**** Exercise material
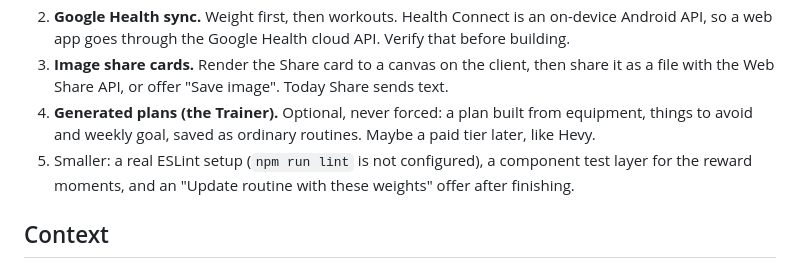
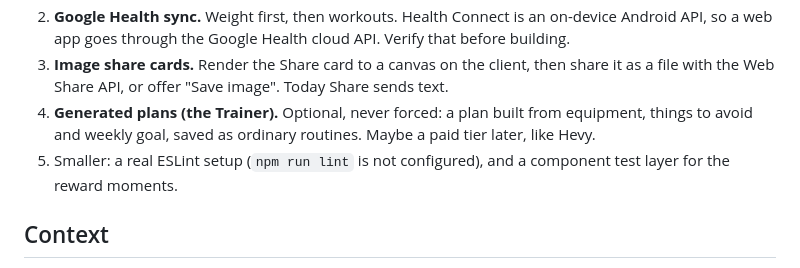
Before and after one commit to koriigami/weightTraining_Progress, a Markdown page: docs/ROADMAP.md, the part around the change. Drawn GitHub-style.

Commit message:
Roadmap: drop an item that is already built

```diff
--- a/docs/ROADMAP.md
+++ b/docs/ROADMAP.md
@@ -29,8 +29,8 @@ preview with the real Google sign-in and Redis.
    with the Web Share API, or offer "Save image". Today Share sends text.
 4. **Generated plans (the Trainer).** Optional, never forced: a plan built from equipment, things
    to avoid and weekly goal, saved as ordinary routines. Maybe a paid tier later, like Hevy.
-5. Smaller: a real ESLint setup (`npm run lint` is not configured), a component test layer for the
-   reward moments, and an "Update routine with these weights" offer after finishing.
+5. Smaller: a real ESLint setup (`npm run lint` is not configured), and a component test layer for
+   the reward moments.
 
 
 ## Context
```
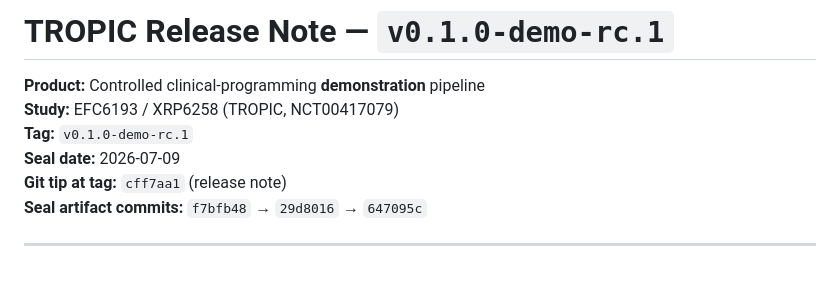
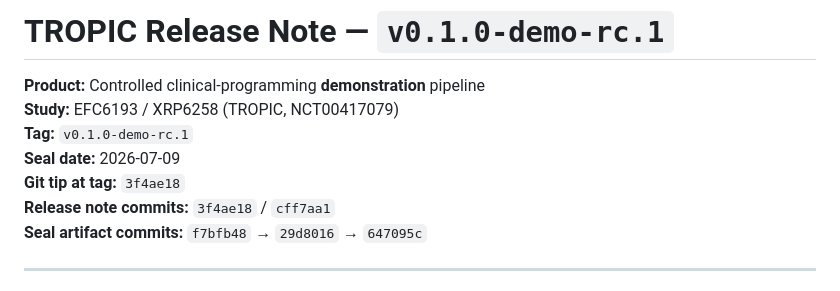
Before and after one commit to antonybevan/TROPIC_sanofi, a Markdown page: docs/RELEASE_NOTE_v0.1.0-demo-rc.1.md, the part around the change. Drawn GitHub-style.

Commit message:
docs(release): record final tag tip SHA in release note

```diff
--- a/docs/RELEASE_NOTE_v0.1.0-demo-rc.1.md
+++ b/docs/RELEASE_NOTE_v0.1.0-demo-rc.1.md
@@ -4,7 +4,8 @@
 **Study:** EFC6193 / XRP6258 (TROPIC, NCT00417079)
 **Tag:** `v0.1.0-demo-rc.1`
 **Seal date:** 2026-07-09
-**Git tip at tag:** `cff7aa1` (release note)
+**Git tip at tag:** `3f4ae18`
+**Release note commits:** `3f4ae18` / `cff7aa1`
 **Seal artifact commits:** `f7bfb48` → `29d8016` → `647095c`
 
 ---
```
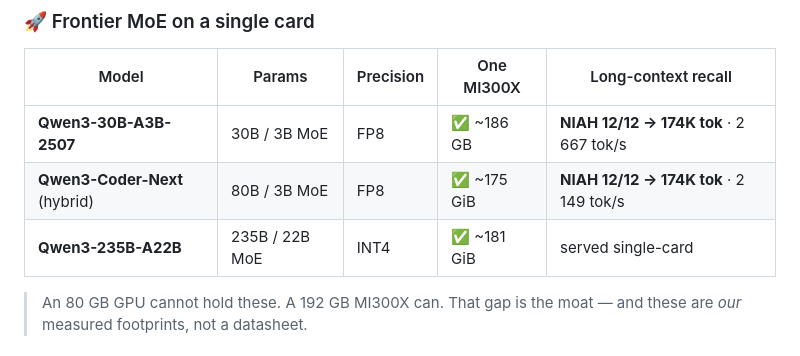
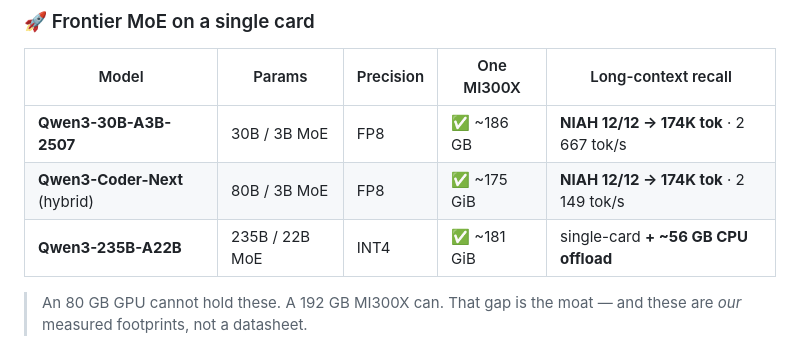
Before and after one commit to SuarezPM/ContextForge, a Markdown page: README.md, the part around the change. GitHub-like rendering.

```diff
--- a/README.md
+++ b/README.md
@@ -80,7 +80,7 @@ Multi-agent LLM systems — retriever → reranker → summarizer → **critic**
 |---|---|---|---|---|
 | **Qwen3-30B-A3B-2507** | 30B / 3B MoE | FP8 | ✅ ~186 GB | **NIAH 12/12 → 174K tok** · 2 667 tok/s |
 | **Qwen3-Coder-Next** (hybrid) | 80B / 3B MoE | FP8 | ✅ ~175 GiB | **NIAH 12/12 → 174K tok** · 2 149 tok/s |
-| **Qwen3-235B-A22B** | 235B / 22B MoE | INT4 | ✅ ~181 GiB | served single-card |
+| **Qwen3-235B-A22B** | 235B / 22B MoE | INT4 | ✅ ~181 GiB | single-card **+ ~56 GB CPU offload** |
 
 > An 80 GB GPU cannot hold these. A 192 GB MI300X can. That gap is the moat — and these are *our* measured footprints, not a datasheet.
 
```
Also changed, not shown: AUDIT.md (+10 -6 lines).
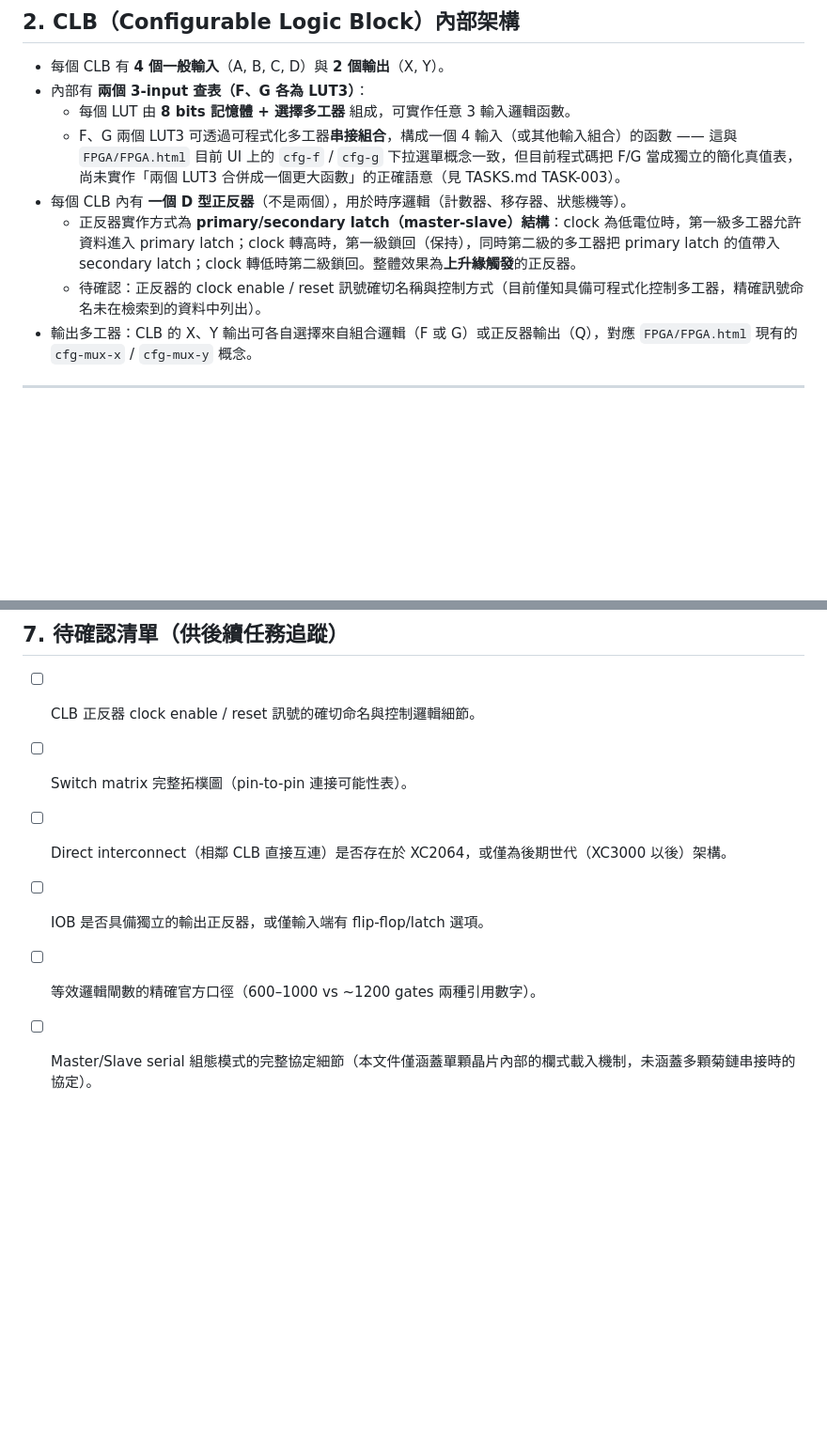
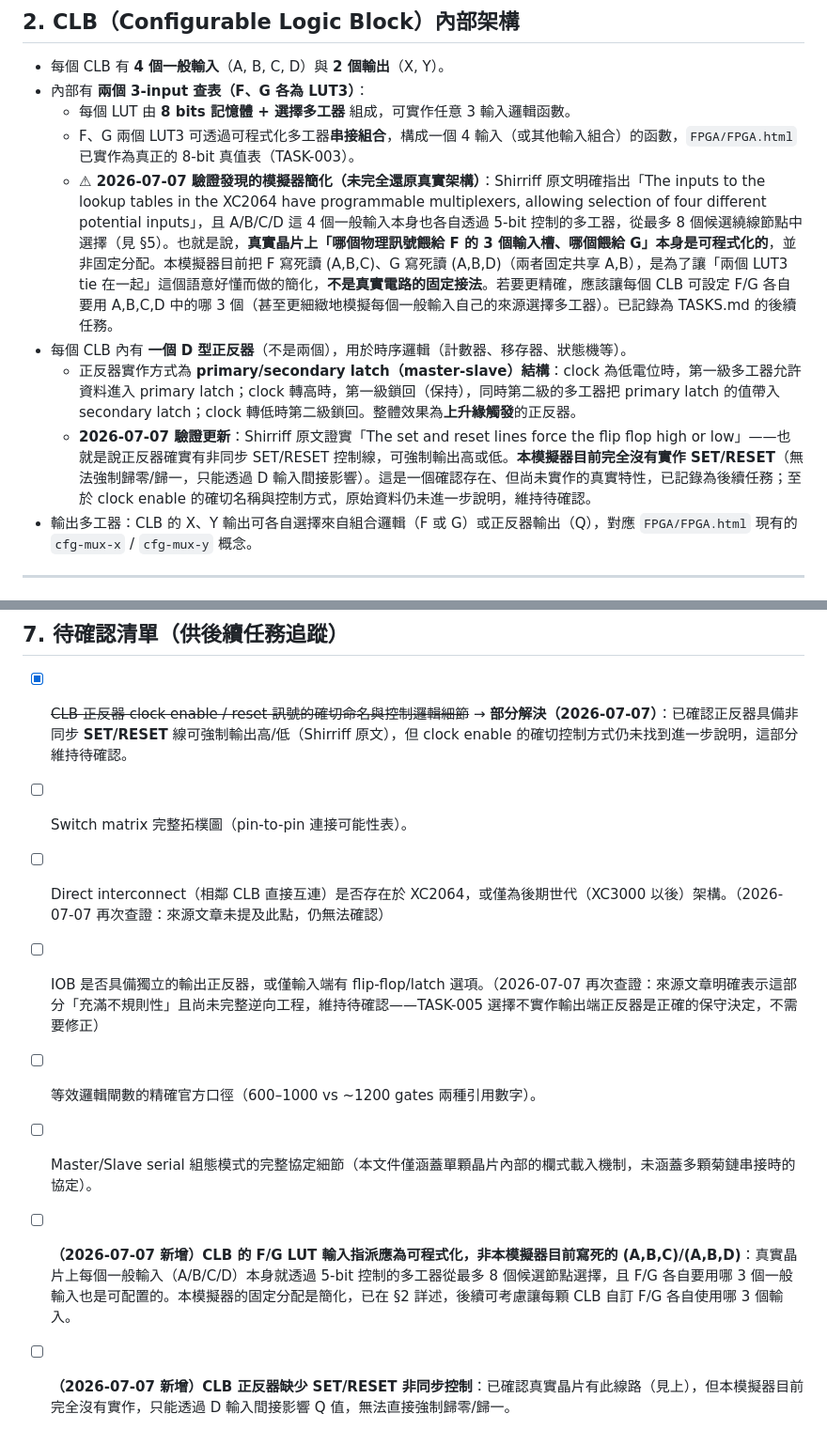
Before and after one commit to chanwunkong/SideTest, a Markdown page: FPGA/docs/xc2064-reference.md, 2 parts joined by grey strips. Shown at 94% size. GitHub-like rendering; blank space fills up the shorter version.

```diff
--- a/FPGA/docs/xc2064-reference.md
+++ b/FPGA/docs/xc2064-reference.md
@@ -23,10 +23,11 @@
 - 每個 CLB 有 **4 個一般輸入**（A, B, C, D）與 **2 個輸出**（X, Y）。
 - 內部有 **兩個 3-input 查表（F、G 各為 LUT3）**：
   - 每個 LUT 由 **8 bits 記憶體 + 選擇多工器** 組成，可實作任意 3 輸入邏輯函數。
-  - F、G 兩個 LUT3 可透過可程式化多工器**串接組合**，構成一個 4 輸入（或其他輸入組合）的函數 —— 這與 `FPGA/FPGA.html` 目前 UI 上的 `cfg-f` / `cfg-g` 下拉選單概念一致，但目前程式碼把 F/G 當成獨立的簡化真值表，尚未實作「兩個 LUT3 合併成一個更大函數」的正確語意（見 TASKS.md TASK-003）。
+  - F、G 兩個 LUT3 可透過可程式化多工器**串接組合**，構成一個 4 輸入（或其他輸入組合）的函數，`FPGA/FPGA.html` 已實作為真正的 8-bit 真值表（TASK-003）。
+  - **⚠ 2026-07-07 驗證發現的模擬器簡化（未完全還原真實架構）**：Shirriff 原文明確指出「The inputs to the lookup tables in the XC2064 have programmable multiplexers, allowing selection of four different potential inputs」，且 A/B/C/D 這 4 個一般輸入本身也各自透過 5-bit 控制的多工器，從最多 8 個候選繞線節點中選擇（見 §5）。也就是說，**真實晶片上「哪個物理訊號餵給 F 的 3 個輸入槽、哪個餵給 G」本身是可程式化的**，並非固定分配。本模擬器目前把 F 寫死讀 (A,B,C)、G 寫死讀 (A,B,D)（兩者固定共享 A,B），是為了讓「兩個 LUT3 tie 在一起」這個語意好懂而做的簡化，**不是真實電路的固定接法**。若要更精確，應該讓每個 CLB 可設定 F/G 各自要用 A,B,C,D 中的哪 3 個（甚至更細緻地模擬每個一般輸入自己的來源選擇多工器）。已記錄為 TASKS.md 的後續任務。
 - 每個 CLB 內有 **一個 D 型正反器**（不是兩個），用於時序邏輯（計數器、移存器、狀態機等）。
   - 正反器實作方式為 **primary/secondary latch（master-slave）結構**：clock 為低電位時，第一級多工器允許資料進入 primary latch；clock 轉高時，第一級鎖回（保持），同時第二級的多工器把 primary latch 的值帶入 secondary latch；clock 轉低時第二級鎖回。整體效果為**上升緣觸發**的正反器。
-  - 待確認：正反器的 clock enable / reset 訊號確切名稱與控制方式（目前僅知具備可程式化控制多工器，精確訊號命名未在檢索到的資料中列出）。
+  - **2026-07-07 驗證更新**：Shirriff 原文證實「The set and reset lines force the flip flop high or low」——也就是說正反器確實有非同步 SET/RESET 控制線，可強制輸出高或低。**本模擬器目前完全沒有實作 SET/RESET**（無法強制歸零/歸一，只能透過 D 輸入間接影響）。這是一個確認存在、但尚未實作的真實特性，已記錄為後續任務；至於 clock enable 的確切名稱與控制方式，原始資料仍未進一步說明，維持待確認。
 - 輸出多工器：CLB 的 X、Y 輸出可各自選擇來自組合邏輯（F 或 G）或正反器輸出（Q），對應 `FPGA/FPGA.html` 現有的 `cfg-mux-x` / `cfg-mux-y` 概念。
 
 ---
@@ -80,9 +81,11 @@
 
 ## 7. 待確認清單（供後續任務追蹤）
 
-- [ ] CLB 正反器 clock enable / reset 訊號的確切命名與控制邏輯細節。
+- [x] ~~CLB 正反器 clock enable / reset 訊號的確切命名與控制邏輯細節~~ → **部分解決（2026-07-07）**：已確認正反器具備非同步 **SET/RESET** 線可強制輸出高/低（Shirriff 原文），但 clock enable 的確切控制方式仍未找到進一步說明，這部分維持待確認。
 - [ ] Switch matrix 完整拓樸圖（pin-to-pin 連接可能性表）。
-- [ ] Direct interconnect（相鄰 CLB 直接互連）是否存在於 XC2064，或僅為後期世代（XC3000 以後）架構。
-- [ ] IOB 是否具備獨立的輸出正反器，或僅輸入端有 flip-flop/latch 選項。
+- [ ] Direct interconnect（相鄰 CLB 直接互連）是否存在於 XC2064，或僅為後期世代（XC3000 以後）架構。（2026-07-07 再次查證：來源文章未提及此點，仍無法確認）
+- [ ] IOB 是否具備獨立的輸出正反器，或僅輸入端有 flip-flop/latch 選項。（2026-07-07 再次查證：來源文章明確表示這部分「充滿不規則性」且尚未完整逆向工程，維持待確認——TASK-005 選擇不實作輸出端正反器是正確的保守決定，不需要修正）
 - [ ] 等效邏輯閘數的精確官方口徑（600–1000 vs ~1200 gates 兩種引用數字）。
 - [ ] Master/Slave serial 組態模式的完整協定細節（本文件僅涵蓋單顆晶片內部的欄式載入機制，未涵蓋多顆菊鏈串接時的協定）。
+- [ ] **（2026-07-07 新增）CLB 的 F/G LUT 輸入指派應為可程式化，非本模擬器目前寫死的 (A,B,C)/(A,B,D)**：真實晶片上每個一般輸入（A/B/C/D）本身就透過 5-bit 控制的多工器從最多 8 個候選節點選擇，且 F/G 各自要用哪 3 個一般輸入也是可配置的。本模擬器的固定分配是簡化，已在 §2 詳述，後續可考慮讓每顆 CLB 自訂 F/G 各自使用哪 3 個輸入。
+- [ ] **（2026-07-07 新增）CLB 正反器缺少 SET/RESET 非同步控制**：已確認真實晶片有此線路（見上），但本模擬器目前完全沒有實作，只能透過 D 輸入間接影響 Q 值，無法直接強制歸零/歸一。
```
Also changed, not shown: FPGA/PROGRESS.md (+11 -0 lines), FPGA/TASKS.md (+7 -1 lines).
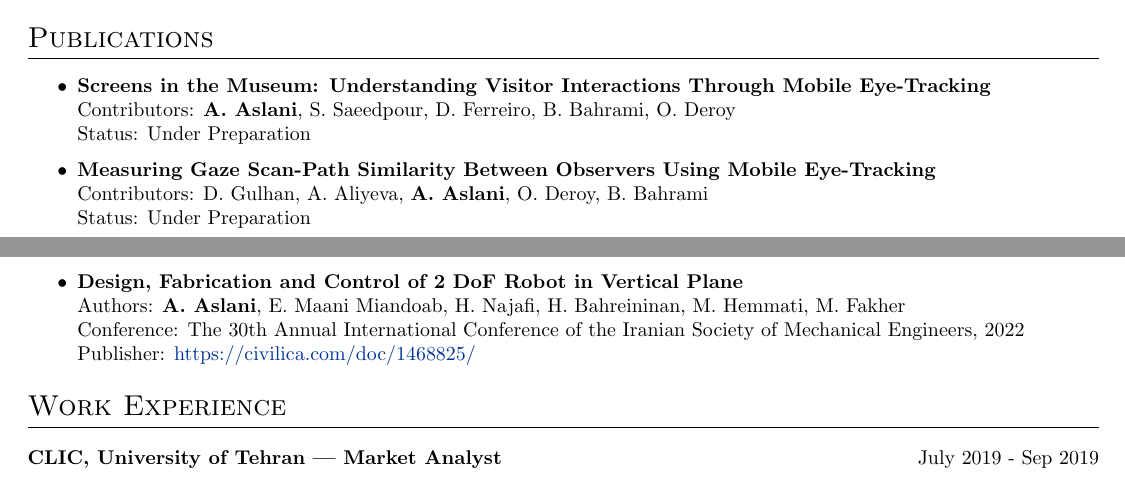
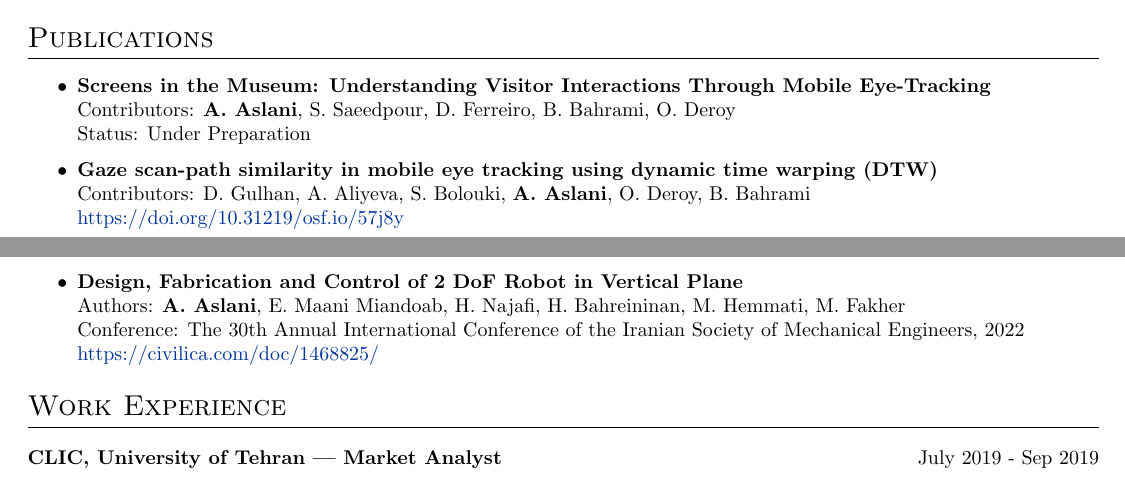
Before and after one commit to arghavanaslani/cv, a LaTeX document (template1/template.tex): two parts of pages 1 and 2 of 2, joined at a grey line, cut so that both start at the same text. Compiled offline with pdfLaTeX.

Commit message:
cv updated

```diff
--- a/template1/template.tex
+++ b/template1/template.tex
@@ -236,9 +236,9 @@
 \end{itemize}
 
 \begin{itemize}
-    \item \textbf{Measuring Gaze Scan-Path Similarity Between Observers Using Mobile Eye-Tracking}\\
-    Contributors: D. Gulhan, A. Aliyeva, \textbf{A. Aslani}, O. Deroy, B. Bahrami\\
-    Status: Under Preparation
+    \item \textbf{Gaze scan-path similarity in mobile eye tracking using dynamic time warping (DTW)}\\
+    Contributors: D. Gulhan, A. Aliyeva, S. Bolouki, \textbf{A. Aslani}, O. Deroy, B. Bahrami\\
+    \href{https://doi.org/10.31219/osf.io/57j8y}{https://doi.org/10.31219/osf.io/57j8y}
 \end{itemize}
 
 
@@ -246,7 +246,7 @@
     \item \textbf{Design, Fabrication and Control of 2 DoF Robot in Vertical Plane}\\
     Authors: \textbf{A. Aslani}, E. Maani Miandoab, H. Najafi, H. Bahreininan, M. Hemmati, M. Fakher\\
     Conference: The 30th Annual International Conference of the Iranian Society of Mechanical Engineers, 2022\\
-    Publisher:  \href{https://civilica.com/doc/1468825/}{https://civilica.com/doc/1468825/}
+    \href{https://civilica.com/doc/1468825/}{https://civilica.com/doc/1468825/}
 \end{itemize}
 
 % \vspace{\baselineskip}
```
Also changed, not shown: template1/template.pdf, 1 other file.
********
■ Required action:
Please tally the lines above that include the word "template" and answer with the number by itself.

■ Your response:
4